DATASET RECORDS
-----
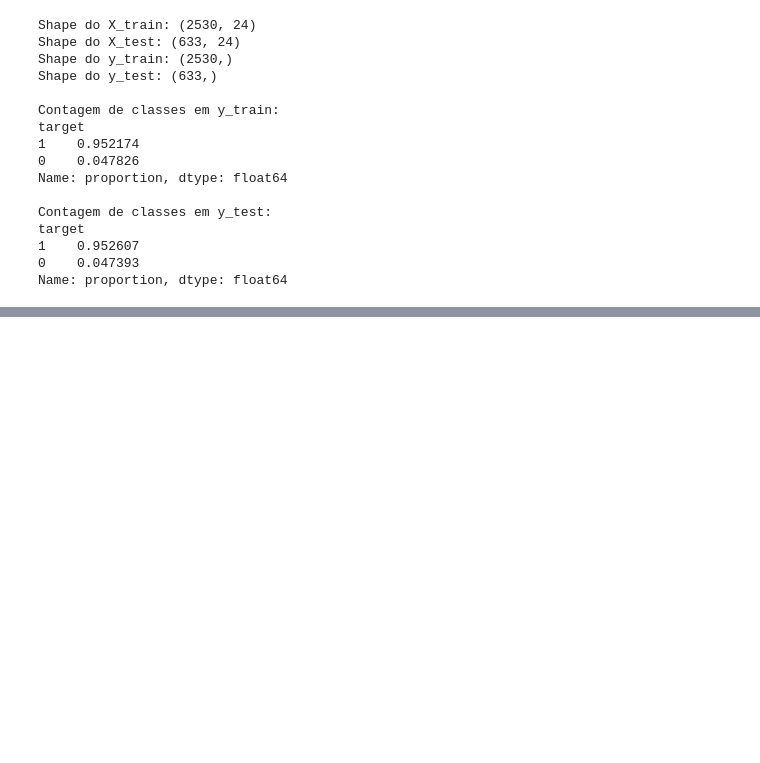
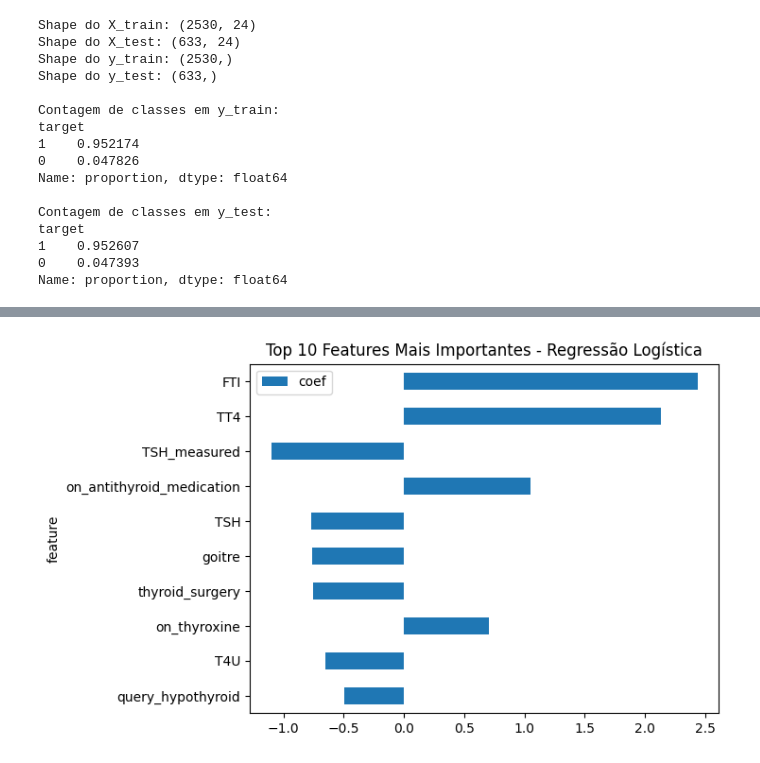
Before and after one commit to mvaraujo1977/TechCahllenge_Tireoide, a Jupyter notebook: model_tireoide.ipynb, the cells around one changed output, grey strips where cells are left out. Saved outputs shown, nothing was run; the diff lists cells and outputs as text; code cells hidden in the pictures; blank space fills up the shorter version.

```diff
--- a/model_tireoide.ipynb
+++ b/model_tireoide.ipynb
@@ -586,0 +524,19 @@ Acurácia (Geral): 0.9921
+# %%
+import pandas as pd
+import numpy as np
+
+# Pegar coeficientes
+coef = log_model.coef_[0]
+
+# Criar DataFrame
+feat_importance_log = pd.DataFrame({
+    'feature': X_train.columns,
+    'coef': coef,
+    'abs_coef': np.abs(coef)
+})
+
+# Ordenar por importância (valor absoluto)
+feat_importance_log = feat_importance_log.sort_values(by='abs_coef', ascending=False)
+
+print("\nTop 10 features mais importantes (Regressão Logística):")
+print(feat_importance_log.head(10))
@@ -586,0 +556,16 @@ Acurácia (Geral): 0.9921
+# %%
+top10 = feat_importance_log.sort_values(by='abs_coef', ascending=False).head(10)
+
+# inverter só pra visualização (mais importante no topo)
+top10 = top10.sort_values(by='abs_coef', ascending=True)
+
+top10.plot(
+    x='feature',
+    y='coef',  # mantém coef pra mostrar direção
+    kind='barh'
+)
+
+plt.title('Top 10 Features Mais Importantes - Regressão Logística')
+plt.show()
+# %% [output]
+[figure, added]
```
Also changed, not shown: parts of 16 cells of this notebook.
-----
WHAT IS EXPECTED
Look for the word "ipynb". Copy out every line of the data that has it.

EXERCISE ANSWER
Before and after one commit to mvaraujo1977/TechCahllenge_Tireoide, a Jupyter notebook: model_tireoide.ipynb, the cells around one changed output, grey strips where cells are left out. Saved outputs shown, nothing was run; the diff lists cells and outputs as text; code cells hidden in the pictures; blank space fills up the shorter version.
--- a/model_tireoide.ipynb
+++ b/model_tireoide.ipynb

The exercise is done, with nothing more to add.